Livestock farmers in Gulu are stuck following a ban recently slapped on trade and transportation of animals after the outbreak of Foot-and-Mouth disease (FMD) in the district.
More than 50 animals have so far died across the district since the disease was reported on August 31.
The most affected sub-counties are Awach, Palaro and Paicho.
Ms Mandela Odong, the Oroko Village chairperson in Paicho, last week said more than 10 cows have died in three days and more than 200 are infected.
“We want the government besides imposing quarantine, to begin vaccination as soon as possible to save over 5,000 cattle in this sub-county,” he said.
Mr George Bongomin, a cattle farmer in Ongedo, said he lost five cattle in two days. “I found five animals dead and about 10 are critically sick, I noticed some cows were limping a week ago before the mortality came in. This is frustrating after struggling for years to keep cattle,” Mr Bongomin said.
He, however, blamed the disease on the influx of pastoralists who entered the area illegally without their animals being screened by the district veterinary department.
The Ministry of Agriculture, Animal Industry and Fisheries imposed quarantine on the district following the outbreak of FMD.
In a September 3 letter, a copy seen by Daily Monitor, Dr Anna Rose Ademun, the commissioner for animal health, tasked local authorities and security agencies to enforce the ban.
“Movement of cattle, goats, sheep, pigs and their products and by-products from, to, through and within the affected areas are restricted until further notice.

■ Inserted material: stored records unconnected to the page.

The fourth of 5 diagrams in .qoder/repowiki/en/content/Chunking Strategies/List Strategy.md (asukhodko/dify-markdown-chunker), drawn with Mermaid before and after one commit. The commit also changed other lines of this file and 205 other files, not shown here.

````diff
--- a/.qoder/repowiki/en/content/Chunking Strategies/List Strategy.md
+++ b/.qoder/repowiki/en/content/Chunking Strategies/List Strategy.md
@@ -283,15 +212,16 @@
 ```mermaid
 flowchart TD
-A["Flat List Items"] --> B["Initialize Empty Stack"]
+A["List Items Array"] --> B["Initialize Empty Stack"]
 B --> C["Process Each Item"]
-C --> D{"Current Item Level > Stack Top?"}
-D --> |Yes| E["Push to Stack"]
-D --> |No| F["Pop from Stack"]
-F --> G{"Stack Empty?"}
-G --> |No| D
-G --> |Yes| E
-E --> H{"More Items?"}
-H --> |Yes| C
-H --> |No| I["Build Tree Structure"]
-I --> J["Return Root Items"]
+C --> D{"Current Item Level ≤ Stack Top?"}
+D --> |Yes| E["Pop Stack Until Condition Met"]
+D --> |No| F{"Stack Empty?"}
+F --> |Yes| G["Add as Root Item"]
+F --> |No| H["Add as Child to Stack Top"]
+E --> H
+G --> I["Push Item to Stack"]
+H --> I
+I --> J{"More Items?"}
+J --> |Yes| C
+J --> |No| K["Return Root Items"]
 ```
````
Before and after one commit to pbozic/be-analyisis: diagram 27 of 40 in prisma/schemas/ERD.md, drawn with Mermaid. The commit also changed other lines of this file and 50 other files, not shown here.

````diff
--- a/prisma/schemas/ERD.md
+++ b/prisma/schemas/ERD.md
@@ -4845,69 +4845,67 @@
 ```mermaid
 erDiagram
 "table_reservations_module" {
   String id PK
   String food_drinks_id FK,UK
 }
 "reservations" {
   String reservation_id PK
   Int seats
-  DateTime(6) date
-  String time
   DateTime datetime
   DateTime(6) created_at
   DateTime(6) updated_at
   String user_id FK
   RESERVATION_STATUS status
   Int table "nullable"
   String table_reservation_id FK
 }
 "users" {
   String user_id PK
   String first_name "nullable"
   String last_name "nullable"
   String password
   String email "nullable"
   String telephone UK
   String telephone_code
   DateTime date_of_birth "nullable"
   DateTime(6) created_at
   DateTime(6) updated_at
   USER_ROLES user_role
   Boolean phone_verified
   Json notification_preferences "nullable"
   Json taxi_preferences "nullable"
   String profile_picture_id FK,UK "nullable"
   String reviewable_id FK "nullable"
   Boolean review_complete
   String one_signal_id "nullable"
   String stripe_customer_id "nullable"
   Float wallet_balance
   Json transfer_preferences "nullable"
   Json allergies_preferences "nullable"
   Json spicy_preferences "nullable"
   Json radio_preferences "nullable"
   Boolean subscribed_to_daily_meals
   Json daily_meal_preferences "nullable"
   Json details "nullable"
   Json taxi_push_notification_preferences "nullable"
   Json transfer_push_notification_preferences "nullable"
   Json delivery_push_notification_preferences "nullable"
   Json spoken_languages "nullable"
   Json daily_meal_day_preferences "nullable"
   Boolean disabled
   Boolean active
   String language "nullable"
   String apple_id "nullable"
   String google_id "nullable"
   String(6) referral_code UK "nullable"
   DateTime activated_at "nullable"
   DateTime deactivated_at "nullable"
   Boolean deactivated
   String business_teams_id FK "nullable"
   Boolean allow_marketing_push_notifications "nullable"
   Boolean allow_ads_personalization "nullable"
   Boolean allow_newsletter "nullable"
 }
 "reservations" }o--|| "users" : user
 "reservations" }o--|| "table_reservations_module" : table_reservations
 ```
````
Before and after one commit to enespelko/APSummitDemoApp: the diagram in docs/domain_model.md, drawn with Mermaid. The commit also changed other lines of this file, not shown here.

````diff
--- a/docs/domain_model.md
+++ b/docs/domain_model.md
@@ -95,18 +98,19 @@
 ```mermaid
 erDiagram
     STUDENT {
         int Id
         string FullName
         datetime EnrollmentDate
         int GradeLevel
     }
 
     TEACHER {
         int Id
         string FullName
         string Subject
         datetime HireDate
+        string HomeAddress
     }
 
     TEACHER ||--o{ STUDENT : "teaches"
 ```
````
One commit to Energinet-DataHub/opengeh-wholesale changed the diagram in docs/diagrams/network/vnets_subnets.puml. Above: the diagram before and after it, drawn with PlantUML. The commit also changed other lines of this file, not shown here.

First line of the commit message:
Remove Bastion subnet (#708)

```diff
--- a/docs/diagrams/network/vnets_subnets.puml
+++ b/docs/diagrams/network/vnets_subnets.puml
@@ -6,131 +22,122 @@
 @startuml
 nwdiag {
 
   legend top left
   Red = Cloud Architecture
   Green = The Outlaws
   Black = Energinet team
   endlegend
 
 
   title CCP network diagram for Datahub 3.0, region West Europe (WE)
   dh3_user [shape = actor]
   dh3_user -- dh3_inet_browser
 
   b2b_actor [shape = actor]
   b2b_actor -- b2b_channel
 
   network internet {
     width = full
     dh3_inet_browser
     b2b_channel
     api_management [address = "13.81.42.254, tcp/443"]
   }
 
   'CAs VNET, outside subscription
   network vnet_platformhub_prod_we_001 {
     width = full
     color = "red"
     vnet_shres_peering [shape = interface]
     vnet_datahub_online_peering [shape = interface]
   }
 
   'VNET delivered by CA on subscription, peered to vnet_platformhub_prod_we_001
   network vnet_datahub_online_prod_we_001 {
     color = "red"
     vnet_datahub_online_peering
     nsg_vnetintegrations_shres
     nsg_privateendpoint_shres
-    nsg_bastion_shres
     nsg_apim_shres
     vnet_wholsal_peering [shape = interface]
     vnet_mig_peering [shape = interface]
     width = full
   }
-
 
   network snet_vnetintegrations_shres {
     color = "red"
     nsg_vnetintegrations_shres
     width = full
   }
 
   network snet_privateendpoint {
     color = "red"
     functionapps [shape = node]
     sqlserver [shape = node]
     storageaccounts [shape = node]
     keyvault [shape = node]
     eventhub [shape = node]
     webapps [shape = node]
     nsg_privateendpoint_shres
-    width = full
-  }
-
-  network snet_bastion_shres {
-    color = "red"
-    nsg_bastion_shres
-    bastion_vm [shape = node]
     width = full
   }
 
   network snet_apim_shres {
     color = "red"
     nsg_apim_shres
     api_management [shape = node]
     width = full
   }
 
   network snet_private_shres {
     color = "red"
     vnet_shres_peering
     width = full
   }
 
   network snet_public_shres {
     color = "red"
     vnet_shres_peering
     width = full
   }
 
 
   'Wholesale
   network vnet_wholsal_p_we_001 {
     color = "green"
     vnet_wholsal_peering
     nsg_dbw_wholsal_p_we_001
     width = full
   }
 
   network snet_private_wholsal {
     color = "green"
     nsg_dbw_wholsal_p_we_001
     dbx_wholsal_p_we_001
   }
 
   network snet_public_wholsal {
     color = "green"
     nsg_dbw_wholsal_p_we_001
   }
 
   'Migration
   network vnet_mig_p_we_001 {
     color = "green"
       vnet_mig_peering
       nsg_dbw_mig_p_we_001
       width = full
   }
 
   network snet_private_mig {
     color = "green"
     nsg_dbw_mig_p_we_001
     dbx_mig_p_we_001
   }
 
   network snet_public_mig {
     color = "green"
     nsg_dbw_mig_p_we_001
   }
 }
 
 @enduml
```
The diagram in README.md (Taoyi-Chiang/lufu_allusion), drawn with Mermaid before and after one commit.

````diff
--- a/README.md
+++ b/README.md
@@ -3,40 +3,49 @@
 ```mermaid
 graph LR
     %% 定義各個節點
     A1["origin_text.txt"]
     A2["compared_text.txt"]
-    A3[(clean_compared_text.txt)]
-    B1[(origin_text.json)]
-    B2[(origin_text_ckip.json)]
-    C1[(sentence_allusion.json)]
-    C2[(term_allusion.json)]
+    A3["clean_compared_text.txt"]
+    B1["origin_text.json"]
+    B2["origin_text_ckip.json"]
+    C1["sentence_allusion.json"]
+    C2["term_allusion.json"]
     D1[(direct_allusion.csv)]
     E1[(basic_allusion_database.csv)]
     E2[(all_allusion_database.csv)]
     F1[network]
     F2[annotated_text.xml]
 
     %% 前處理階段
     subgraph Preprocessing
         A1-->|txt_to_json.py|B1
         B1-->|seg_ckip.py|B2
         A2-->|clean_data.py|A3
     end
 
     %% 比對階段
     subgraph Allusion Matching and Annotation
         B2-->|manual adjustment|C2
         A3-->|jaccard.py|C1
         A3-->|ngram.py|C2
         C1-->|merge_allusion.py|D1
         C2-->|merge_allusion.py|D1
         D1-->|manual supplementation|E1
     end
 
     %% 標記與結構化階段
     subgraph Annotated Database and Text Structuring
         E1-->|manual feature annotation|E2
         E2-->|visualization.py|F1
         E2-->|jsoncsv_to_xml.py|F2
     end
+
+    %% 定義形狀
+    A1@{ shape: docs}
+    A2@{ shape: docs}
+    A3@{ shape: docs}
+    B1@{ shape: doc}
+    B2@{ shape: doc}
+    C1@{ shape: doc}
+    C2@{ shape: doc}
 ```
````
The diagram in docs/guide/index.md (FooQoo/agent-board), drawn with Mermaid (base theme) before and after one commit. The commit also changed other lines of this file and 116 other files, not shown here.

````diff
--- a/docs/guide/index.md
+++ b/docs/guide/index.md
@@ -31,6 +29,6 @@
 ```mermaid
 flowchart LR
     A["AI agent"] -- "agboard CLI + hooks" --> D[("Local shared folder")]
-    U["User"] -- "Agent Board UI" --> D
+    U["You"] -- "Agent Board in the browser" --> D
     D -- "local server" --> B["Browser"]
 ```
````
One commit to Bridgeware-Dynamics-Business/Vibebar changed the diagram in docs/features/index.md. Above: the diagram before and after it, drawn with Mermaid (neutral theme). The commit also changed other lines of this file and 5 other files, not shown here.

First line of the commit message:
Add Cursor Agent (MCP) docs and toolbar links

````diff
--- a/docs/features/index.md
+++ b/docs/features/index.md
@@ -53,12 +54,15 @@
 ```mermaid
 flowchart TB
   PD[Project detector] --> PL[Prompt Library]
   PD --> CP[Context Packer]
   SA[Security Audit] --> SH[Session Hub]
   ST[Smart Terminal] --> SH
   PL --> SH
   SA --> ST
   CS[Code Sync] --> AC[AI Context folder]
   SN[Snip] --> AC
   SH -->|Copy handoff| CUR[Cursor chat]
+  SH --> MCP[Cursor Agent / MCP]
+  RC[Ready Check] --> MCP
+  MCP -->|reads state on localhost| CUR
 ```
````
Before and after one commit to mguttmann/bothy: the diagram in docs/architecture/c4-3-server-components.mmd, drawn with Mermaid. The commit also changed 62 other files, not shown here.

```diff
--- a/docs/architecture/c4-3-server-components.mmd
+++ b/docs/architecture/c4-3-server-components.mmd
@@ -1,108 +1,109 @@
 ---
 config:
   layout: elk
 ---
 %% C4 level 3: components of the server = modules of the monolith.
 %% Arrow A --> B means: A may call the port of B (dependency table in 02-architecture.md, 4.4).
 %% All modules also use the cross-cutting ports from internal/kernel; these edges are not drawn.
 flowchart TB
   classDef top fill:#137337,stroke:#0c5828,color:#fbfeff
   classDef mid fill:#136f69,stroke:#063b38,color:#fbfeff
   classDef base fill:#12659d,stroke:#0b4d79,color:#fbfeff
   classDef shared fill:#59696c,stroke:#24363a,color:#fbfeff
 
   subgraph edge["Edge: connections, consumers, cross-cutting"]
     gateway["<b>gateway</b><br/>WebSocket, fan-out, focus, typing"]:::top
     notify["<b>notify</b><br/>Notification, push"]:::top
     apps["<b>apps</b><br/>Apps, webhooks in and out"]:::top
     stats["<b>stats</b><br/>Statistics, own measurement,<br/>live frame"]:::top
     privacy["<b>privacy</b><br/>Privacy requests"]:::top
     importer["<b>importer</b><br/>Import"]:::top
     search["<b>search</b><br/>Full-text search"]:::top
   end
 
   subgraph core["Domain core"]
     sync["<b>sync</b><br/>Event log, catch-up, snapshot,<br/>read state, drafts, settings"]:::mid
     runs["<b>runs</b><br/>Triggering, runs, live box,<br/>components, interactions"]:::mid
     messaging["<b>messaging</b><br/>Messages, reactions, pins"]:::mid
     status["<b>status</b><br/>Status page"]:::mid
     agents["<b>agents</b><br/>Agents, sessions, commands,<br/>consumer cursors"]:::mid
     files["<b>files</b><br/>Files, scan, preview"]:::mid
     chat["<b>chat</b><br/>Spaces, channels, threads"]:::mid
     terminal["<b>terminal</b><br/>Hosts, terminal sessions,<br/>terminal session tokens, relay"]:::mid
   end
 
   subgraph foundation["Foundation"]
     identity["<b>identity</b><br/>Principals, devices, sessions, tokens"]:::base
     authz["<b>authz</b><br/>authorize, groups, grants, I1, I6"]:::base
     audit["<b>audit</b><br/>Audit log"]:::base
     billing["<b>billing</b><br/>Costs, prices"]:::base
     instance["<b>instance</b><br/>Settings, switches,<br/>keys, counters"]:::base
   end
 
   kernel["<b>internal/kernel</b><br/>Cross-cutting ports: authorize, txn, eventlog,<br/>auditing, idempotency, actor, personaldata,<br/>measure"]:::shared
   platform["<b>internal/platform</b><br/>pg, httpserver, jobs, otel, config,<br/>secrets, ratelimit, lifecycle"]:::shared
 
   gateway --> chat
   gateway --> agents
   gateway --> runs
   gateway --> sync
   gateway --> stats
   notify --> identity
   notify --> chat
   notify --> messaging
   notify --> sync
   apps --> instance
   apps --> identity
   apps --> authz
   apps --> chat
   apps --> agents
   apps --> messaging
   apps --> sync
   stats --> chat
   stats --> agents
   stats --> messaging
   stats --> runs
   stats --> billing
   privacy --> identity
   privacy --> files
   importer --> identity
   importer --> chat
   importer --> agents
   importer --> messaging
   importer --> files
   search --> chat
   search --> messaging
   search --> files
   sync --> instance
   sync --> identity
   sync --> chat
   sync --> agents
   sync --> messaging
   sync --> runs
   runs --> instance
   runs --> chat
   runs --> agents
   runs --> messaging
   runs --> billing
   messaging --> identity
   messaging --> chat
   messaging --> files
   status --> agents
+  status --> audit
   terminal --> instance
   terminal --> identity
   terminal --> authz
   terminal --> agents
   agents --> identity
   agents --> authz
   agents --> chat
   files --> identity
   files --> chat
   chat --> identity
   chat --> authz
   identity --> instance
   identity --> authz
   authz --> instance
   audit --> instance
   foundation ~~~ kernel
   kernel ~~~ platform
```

Livestock markets, slaughter places are hereby closed with immediate effect,” the letter reads in part.
“The local administrations, district veterinary officer, LCs, chiefs, enforcement personnel and the general public is required to enforce the restrict as per the attached guidelines for controlling animal movements during the quarantine restrictions,” she added.
Dr Alfred Opiyo, the district veterinary officer, confirmed the development at the weekend.
“The situation is under control, the enforcement teams have been deployed, especially in the most affected areas. We have received more than 4,000 doses of vaccines for the animals in the three sub-counties to control the disease,” Dr Opiyo said.
He said as of Friday, at least 2,000 head of cattle in the sub-counties had been vaccinated.
“We call upon the communities to protect their animals, inform the veterinary department once they see signs and symptoms of the infections. We also warn them against eating the carcass or infected animals,” Mr Opiyo said.
The disease first broke out in Nwoya District in June, claiming more than 100 head of cattle. The district veterinary team first detected the outbreak on June 18 at Pa Min Owot community grazing area in Agung Village in Anaka Town Council as well as Patira West Village in Purongo Sub-county in Nwoya. It is suspected that the outbreak may have stemmed from the neighbouring Murchison Falls National Park from wild animals or ferried in from the neighbouring districts. Dr Isaac Mayende, the veterinary officer for Purongo Town Council, said the sight of an antelope in one of the kraals at Patira Village was suspected by residents to be a source of the outbreak. “The antelope later died, but we made a quick response to confirm the situation by testing and confirming the infection,” he said.